The Internet is too small

The Internet is too small for me.

What’s that you say, Google?  Seventy-eleven gazillion web pages indexed?  Pah.  That’s kindergarten stuff, a puny collection, about as impressive as Donald “Big Brain” Trump reciting the ten times table.  Sure, there’s lots of info out there: if I search for details of artists who work exclusively in the medium of baby duck faeces, for example, the web will ask me to “please specify type of duck”.  But if I then search for jobs for these envelope-pushing visionaries, the electronic ether smugly reports that it found no matches, suggesting instead that I might be interested in some crudely hand-drawn erotica which clearly violates Disney and Warner Brothers copyrights, as well as the laws of good taste, physics and most civilised nations.

This just isn’t good enough.  Now that we’ve sloshed about a bit on the oily, trash-polluted waters of this ocean of cultural bilgewater, we naturally want to sail on bravely, endlessly, like Detective Columbo in the Santa Maria, further and further over the horizon, chasing that last elusive Wikipedia citation on the episode where Pikachu teams up with Akira to defeat nine (yes, NINE!) Digimon in magic battle.

I want, as a bare minimum, blanket CCTV coverage of every celebrity (defined as min 5MHz, or at least five Mickeyhartes), with MMS alerts to notify me immediately every time they go to the bathroom.  I want 3D walkthroughs of every “ghost” estate of unsold housing in the country, schadenfreude-oozing showcases where our on-screen cadavers or avatars or whatever the hell they’re called can scribble begrudgist graffiti on the virtual walls.

I want jobs websites specifically for waterfowl faecal rendering specialists.  I want 10,000-word reminiscences of every politician in the country from everyone they ever went to school with, also their results, disciplinary records, and scanned PDFs of their homework.  I want insider revelations of every dirty trick used by every single profession, from actuaries to zoologists, to separate people from their money.  I want to download endless hours of whalesong, or at the very least a passable dolphin tribute act, to help my insomnia.  I want pictorial tutorials on how to replace every single part in every single consumer appliance ever made, from cars to electric chairs.  I want to know what the second assistant cameraman on “Metropolis” thought of director Fritz Lang, I want to know how many joints George Harrison smoked while watching Lennon and McCartney squabble over the creation of “Let It Be”, and I want to know exactly where in Upton Park my Uncle Billy stood as he cheered the Hammers on to victory over Ipswich in April 1986.

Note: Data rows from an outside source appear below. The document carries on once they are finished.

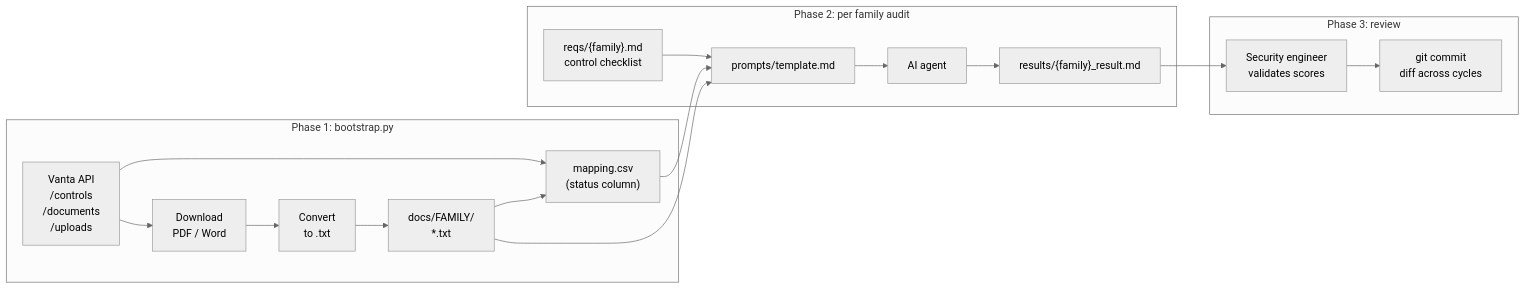
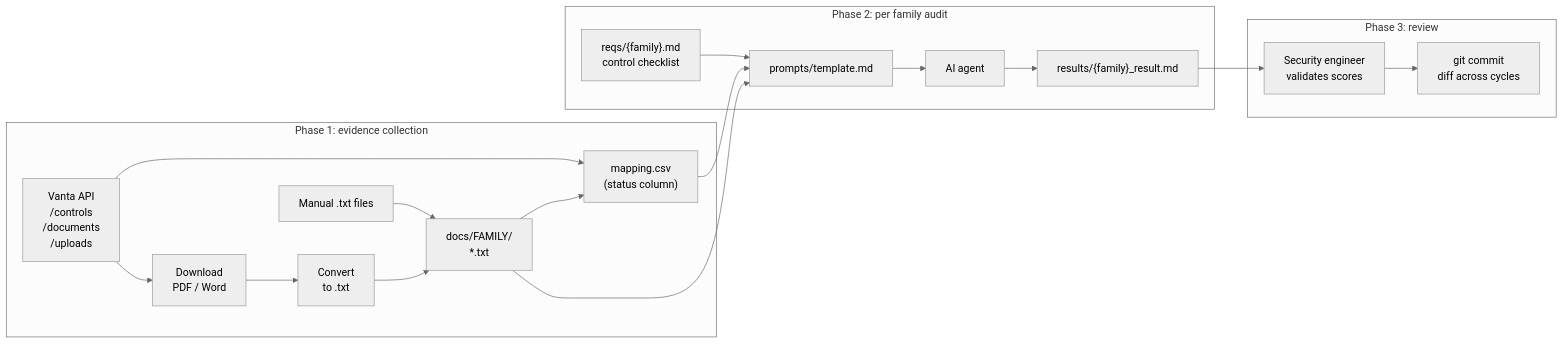
One commit to felipeloha/compliance changed the diagram in blog-posts/post-02-ai-compliance-audit.md. Above: the diagram before and after it, drawn with Mermaid (neutral theme). The commit also changed other lines of this file and 1 other file, not shown here.

````diff
--- a/blog-posts/post-02-ai-compliance-audit.md
+++ b/blog-posts/post-02-ai-compliance-audit.md
@@ -44,23 +38,24 @@
 ```mermaid
 flowchart LR
-    subgraph bootstrap ["Phase 1: bootstrap.py"]
+    subgraph evidence ["Phase 1: evidence collection"]
+        Manual["Manual .txt files"] --> DocsFolder
         VantaAPI["Vanta API\n/controls\n/documents\n/uploads"] --> Downloader["Download\nPDF / Word"]
         Downloader --> Converter["Convert\nto .txt"]
         Converter --> DocsFolder["docs/FAMILY/\n*.txt"]
         VantaAPI --> MappingGen["mapping.csv\n(status column)"]
         DocsFolder --> MappingGen
     end
 
     subgraph audit ["Phase 2: per family audit"]
         ReqFile["reqs/{family}.md\ncontrol checklist"] --> Prompt
         MappingGen --> Prompt["prompts/template.md"]
         DocsFolder --> Prompt
         Prompt --> Agent["AI agent"]
         Agent --> Result["results/{family}_result.md"]
     end
 
     subgraph review ["Phase 3: review"]
         Result --> Human["Security engineer\nvalidates scores"]
         Human --> Commit["git commit\ndiff across cycles"]
     end
 ```
````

After all, information wants to be free [(TM) and (C) Selected Sarcasm Corporation 2020. All Rights Reserved].

Manual? What Manual?

I’m a parent – no, really, it’s true – and let me tell you, no-one could be more shocked than I. Does every father live as I do, in constant dread of the hand on the shoulder and the words “Sorry sir, been a bit of a mix-up”?  Or the inevitable letter from the Department of Ensuring All Destinies Run As They Should (DEADRATS), clarifying that only individuals of the highest mental and emotional calibre are permitted to have children, and that as a Grade-3 Minor Idiot (Category B), I unfortunately don’t qualify?

The lament is often heard that children don’t come with an instruction manual. That sounds reasonable, but it’s total BS coming from a dad. Because dads don’t read manuals anyway. We just pick up the DVD recorder, hedge strimmer, or 15-month-old baby girl, and expect it to operate within specified manufacturing parameters.

But being a dad is incredibly hard. Since I never seem to hear any other dads saying this – they’re too busy romping off with their sons on 6am camping expeditions, or teaching their daughters kung-fu – I assume there was some sort of no-complaining clause in the paperwork that I never received because of the whole mix-up by DEADRATS. Or else those other dads are just better than me.

Maybe, though, they’re not: maybe they’re more like icebergs, just 10% showing above the surface, but underneath, they’re paddling like crazy. Or do I mean swans? Possibly ducks? Hard to say. What is an analogy, after all, but a pig with five legs? The point is, possession doesn’t automatically confer expertise. Just because you own a few kids doesn’t mean you know how to operate them. That takes years – and even then, you’re probably only familiar with a fraction of their functions.

Of course the rewards of parenthood are among the most wonderful experiences this world can offer (and I speak here as someone who has seen the Northern Lights dozens of times, on Youtube). Every evening when I get in from work I’m greeted by stampeding feet and the giddy, affectionate sounds of happiness. But that’s enough about the dog. The kids might look up briefly from the TV too, if I’m lucky.

Sadly, though, there are no DEADRATS watching over us. DEADRATS don’t exist at all, unless, possibly, maybe in the health service somewhere. It’s entirely up to us to make sure things Run As They Should. But as the philosopher-poet Ralph W. Emerson  said, “Do not go where the path may lead, go instead where there is no path and leave a trail.”

Hard as it is to take advice from a guy whose middle name is Waldo, I think that where parenting is concerned, there’s no other choice.